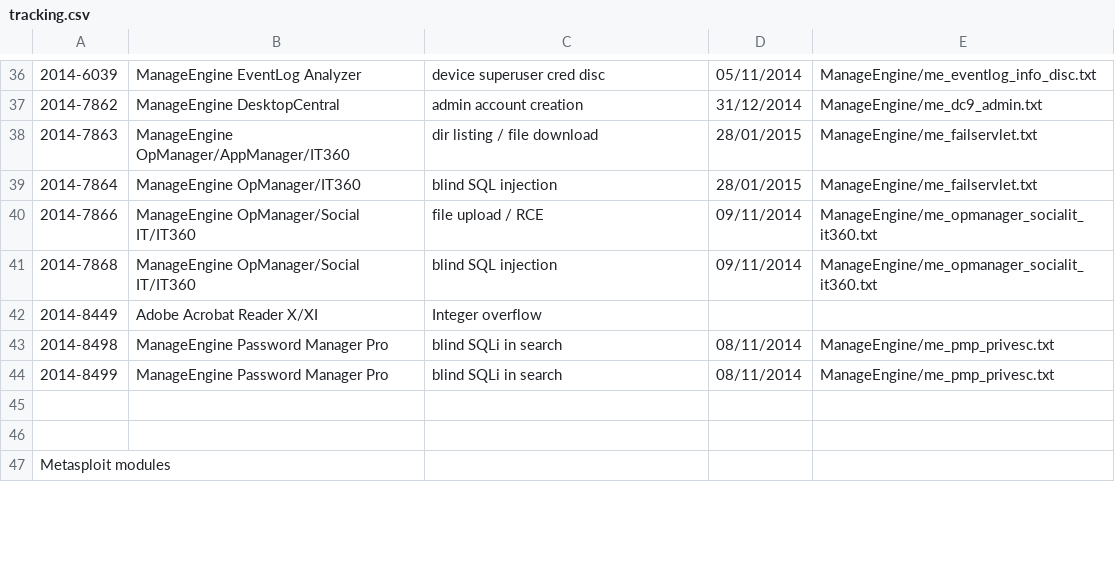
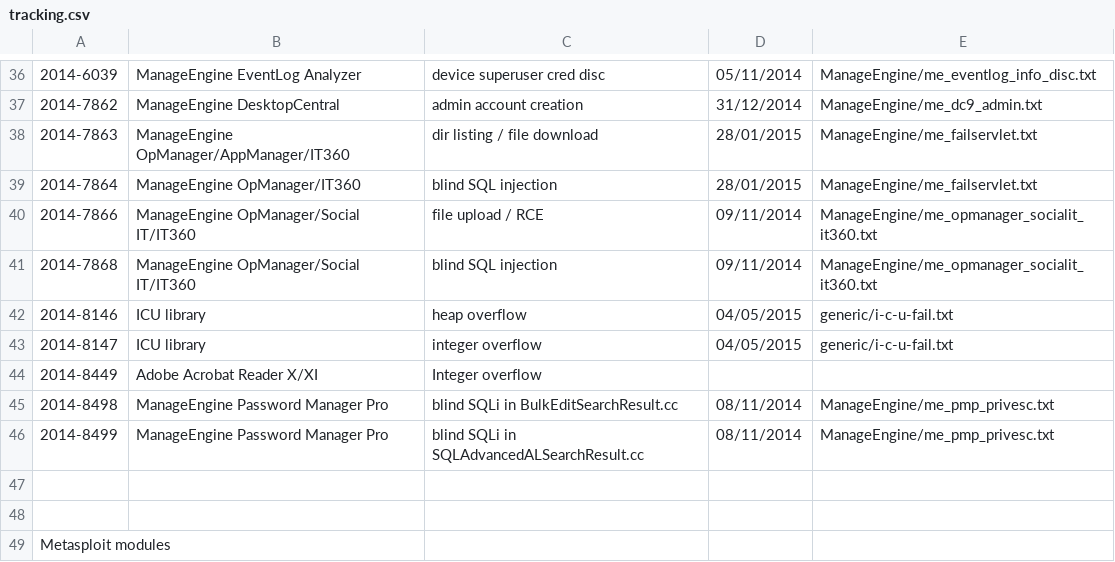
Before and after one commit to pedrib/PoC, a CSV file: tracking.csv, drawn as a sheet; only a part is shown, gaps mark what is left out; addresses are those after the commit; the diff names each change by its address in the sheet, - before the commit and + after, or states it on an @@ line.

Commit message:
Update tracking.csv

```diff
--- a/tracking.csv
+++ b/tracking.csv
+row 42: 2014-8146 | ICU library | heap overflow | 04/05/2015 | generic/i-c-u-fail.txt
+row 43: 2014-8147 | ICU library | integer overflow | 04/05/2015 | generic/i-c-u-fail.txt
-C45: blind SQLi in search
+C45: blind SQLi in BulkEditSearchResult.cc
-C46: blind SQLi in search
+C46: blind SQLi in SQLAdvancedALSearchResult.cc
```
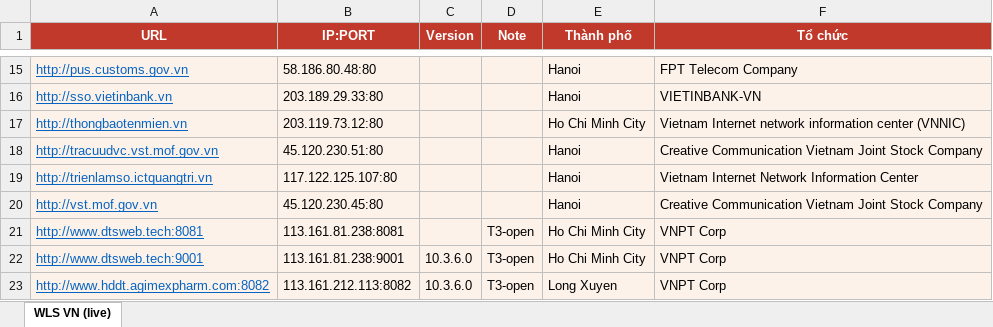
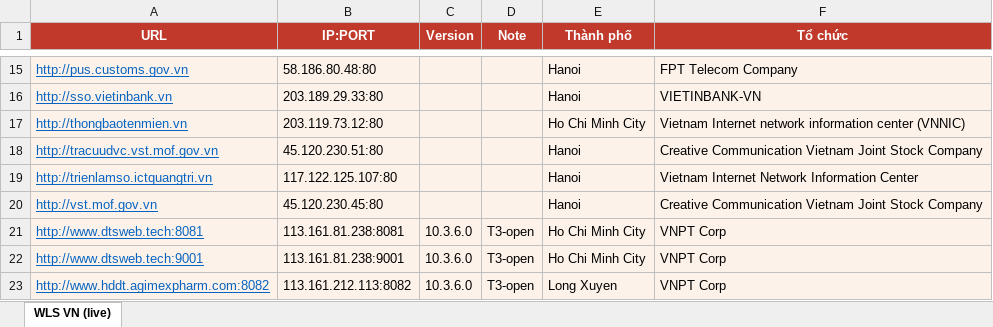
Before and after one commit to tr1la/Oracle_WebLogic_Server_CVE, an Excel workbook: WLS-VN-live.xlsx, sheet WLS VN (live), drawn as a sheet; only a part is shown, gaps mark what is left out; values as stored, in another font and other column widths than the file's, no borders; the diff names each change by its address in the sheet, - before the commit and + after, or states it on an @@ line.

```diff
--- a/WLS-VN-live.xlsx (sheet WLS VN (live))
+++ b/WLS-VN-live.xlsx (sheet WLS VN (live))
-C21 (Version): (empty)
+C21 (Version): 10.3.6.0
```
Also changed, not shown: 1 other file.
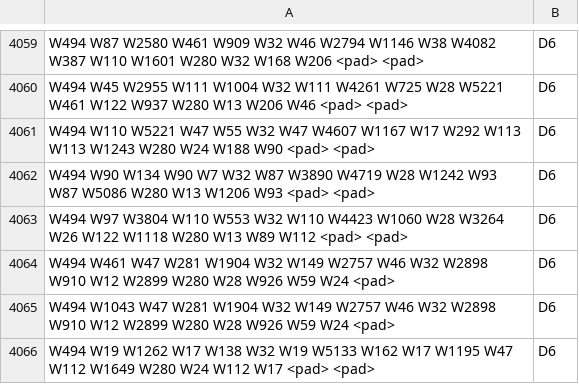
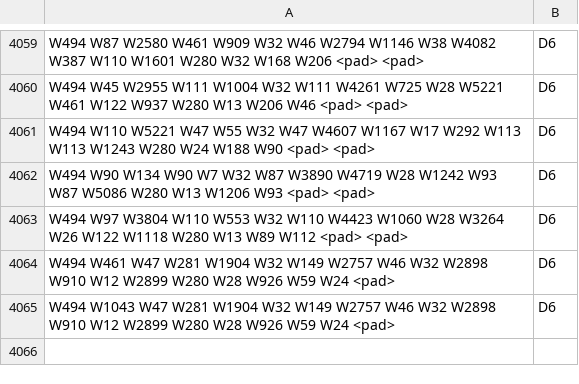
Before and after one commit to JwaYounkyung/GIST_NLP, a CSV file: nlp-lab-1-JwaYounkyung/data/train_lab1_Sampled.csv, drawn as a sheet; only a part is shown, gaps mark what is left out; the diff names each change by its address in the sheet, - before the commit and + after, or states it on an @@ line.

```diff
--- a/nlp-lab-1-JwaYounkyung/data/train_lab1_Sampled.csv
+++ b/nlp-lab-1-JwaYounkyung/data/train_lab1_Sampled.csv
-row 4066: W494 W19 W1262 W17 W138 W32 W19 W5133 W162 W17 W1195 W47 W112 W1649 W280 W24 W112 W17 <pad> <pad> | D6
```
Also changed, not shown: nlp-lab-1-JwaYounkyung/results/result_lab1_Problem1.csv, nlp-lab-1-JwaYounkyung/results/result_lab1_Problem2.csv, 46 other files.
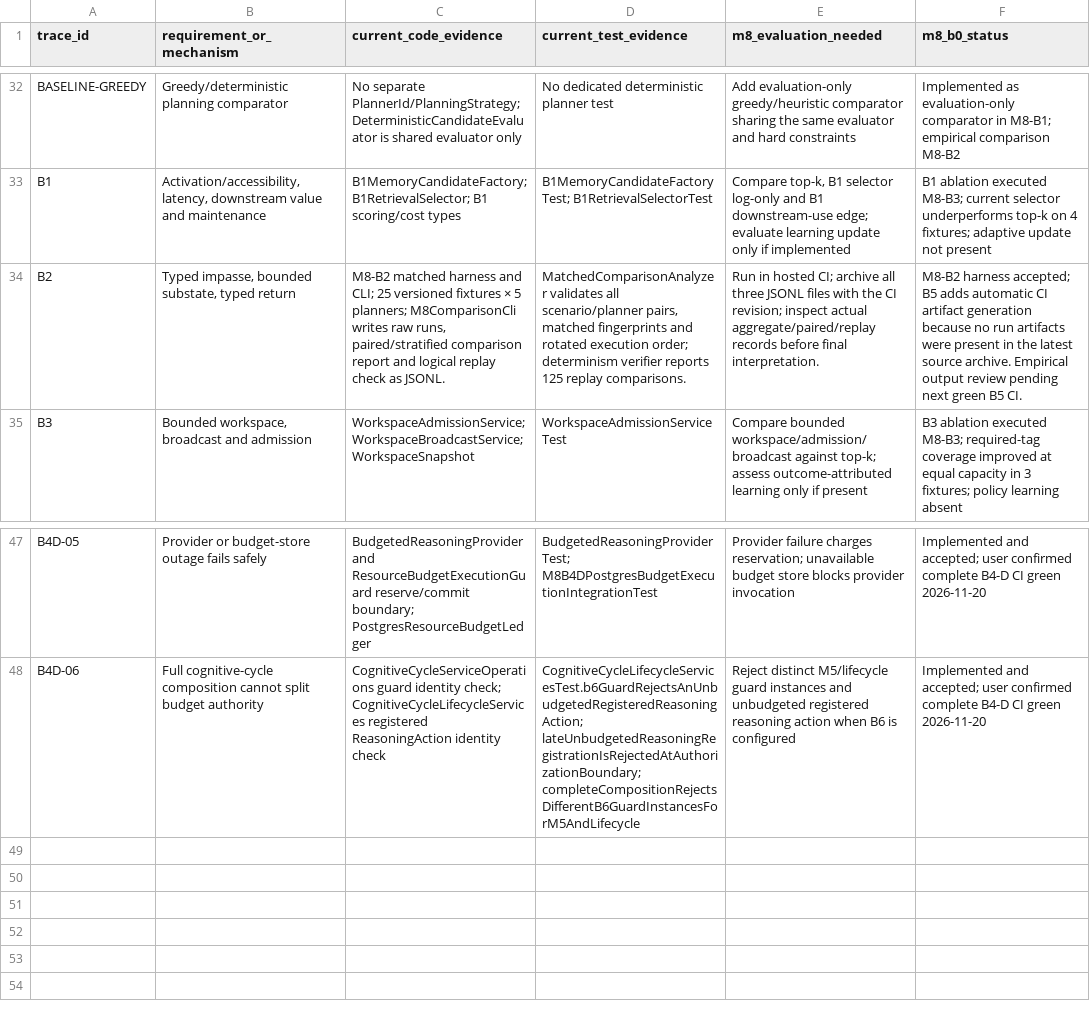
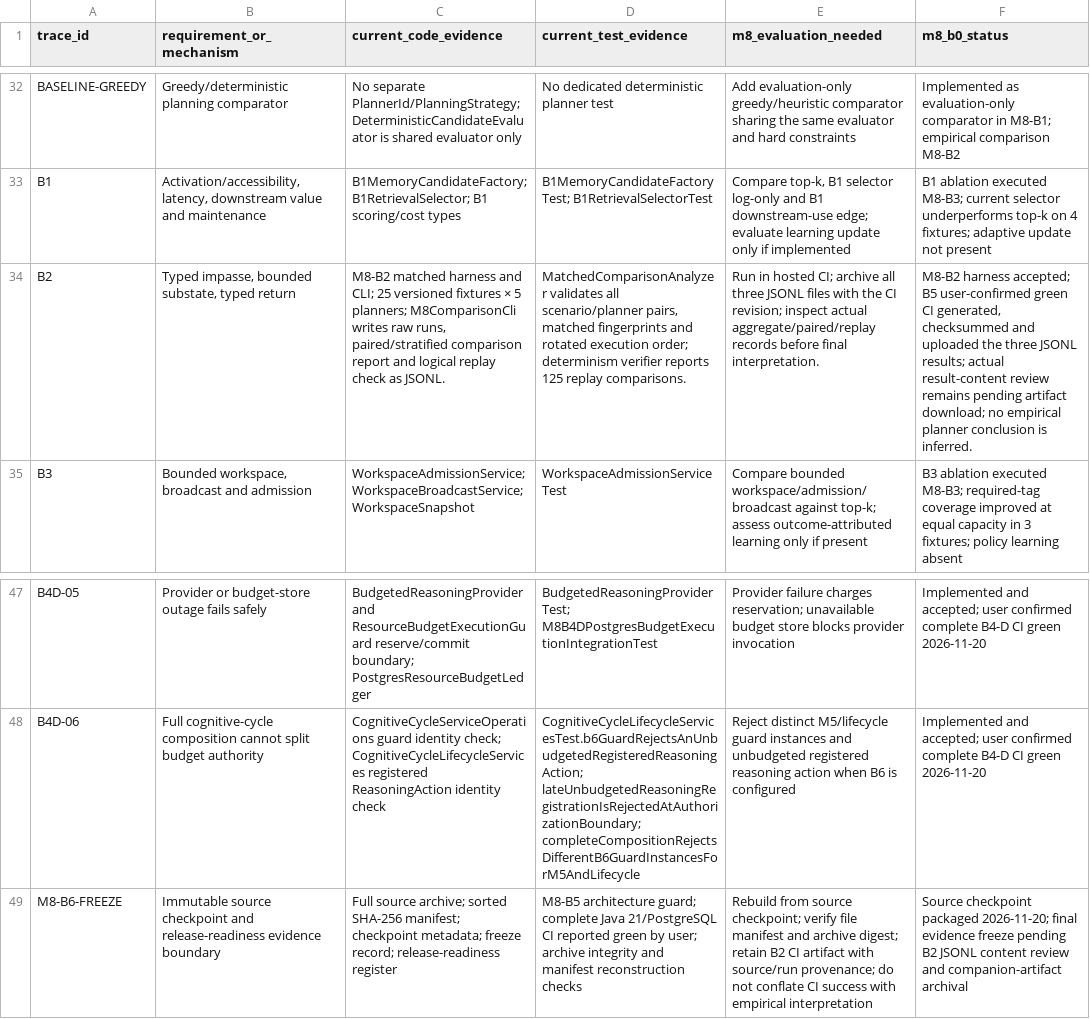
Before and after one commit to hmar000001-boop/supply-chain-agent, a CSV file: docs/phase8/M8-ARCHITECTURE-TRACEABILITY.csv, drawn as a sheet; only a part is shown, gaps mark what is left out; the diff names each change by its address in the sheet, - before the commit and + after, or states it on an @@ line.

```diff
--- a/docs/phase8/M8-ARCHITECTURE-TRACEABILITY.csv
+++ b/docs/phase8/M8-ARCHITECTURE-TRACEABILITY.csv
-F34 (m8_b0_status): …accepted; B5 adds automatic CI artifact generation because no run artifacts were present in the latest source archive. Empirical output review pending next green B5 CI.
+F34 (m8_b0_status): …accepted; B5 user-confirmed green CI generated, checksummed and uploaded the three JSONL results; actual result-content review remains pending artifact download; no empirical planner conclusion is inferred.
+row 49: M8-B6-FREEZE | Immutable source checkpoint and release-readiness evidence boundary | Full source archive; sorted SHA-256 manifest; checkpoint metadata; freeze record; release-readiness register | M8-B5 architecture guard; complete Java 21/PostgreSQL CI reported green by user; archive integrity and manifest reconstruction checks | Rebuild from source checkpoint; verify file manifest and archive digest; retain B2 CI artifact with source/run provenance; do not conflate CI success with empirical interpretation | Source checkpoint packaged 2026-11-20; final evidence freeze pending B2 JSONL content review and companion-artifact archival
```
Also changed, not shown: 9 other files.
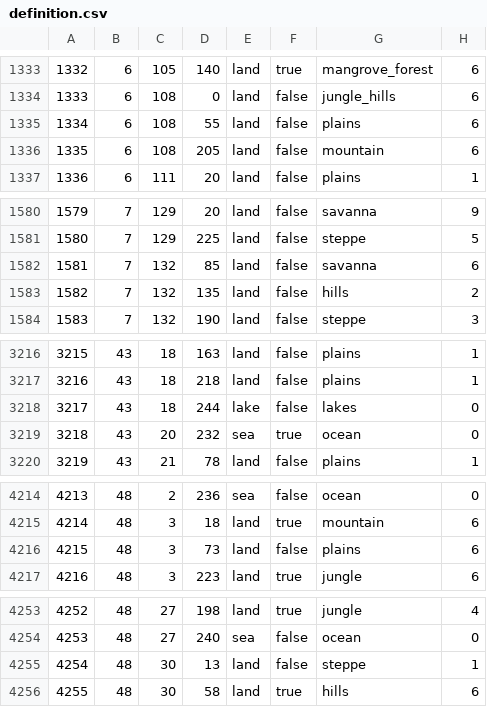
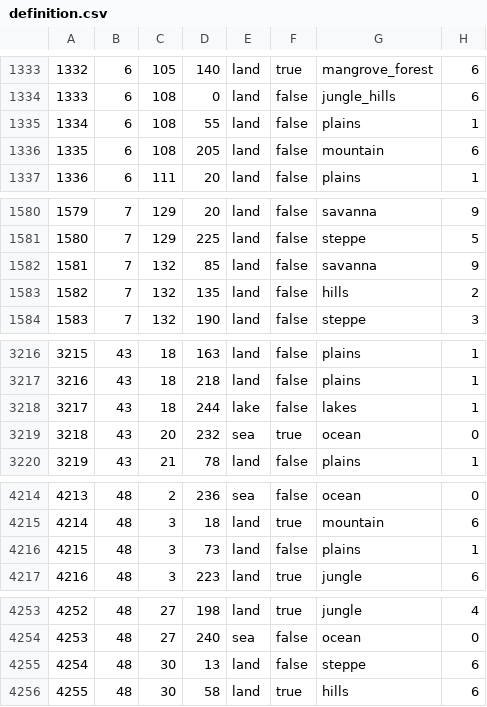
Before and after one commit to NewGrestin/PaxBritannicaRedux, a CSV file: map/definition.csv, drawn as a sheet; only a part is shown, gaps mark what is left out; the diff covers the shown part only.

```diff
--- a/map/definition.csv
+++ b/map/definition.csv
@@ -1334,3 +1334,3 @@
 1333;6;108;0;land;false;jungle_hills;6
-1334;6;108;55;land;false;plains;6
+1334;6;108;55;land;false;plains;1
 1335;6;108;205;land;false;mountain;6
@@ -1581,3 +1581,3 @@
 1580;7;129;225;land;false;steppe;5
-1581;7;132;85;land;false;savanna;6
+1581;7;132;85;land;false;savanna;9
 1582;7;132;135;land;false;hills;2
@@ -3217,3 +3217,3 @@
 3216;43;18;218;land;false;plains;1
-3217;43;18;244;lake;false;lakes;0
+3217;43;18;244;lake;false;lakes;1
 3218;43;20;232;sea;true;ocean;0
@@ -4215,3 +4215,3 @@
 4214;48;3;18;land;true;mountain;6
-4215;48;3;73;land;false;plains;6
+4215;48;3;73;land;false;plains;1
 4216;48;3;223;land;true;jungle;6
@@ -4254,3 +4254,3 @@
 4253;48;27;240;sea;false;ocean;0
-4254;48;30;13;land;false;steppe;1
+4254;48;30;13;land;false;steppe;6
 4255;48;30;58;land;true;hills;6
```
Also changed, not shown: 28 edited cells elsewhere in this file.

◇ ◇ ◇ ◇ ◇

**AIM OF THE EXERCISE**
Using the listing above, gather each line that holds the string "lake" and copy it.

**OUTPUT**
-3217;43;18;244;lake;false;lakes;0
+3217;43;18;244;lake;false;lakes;1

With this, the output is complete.